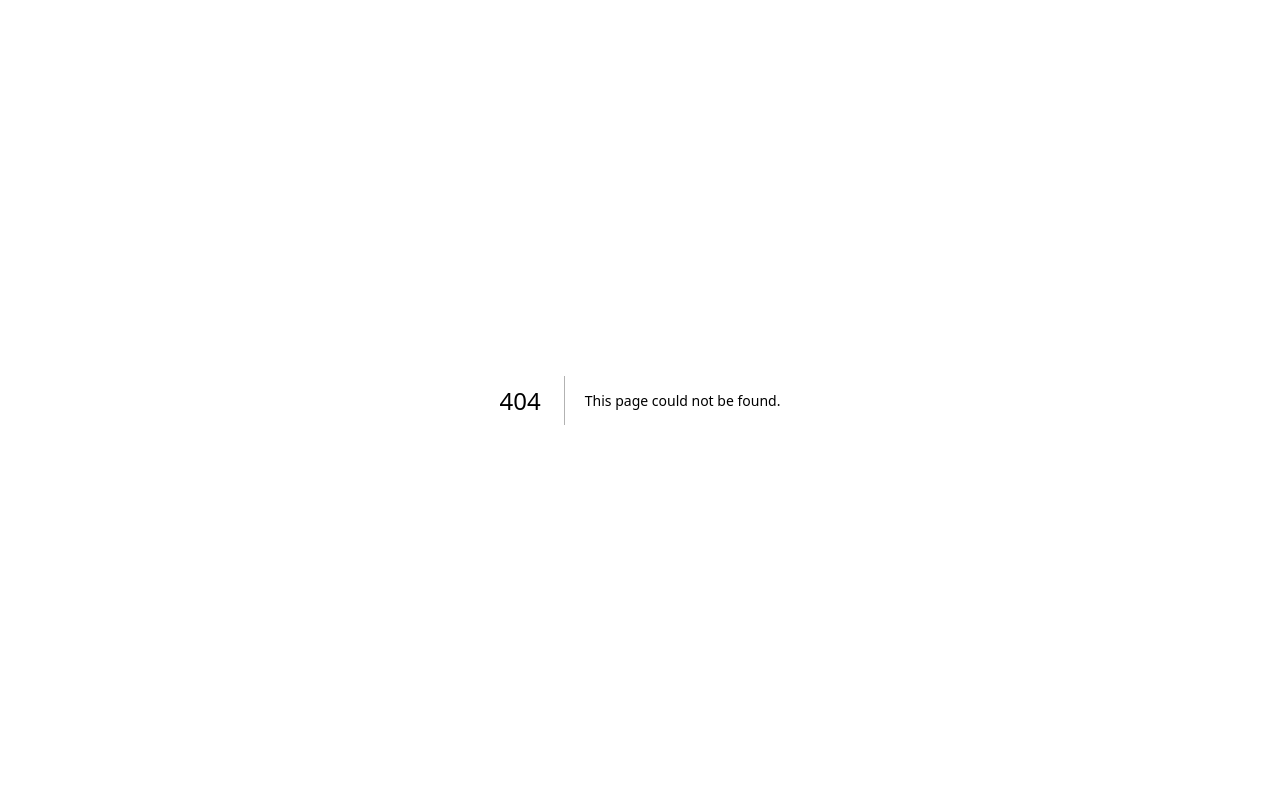
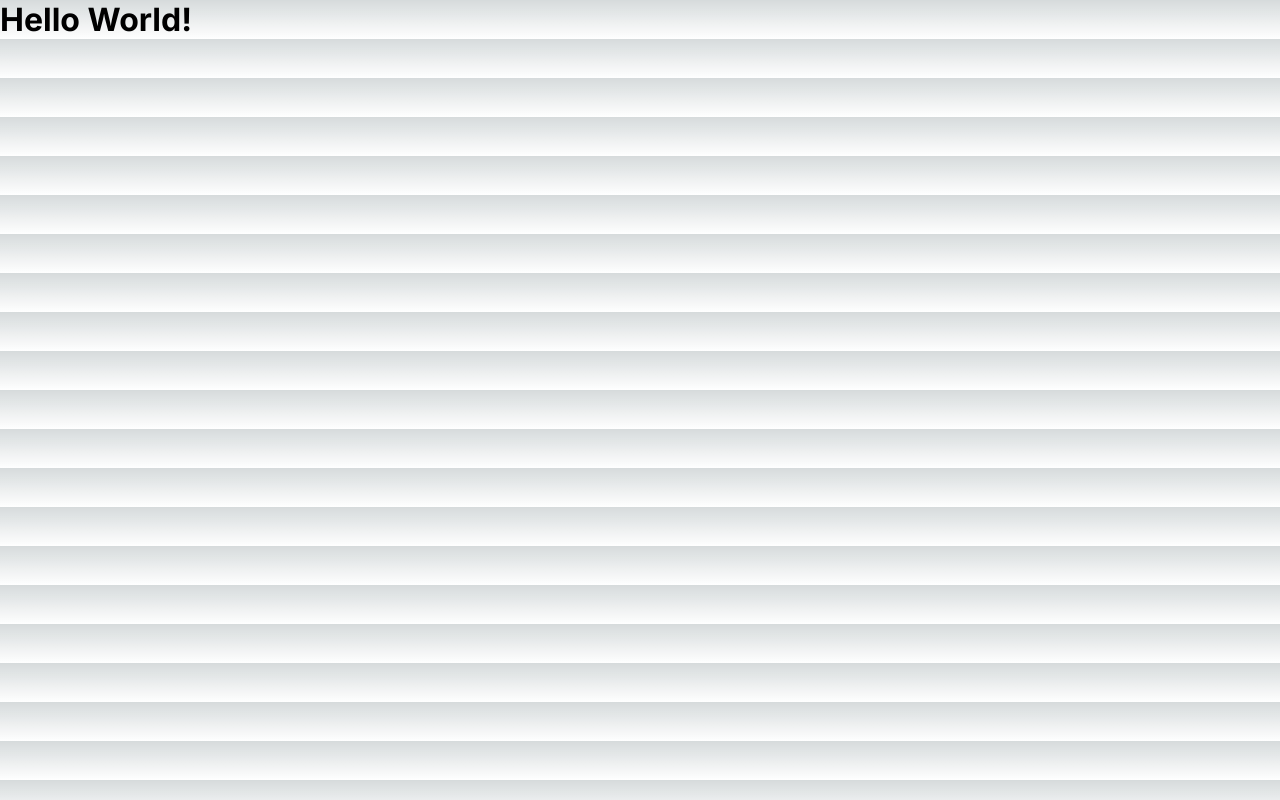
Before and after one commit to mortemn/Ping, a Next.js app in the folder frontend/: page /test1 in a window 1280 px wide. Before the commit this address had no page. Built offline with nearby package versions, Linux system fonts and the light colour scheme.

Commit message:
Added new test page

```diff
--- /dev/null
+++ b/frontend/src/app/test1/page.js
@@ -0,0 +1,3 @@
+export default function Page() {
+    return <h1>Hello World!</h1>
+}
```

***

Set aside the pictures. Then return every line of the material above verbatim.

Before and after one commit to mortemn/Ping, a Next.js app in the folder frontend/: page /test1 in a window 1280 px wide. Before the commit this address had no page. Built offline with nearby package versions, Linux system fonts and the light colour scheme.

Commit message:
Added new test page

```diff
--- /dev/null
+++ b/frontend/src/app/test1/page.js
@@ -0,0 +1,3 @@
+export default function Page() {
+    return <h1>Hello World!</h1>
+}
```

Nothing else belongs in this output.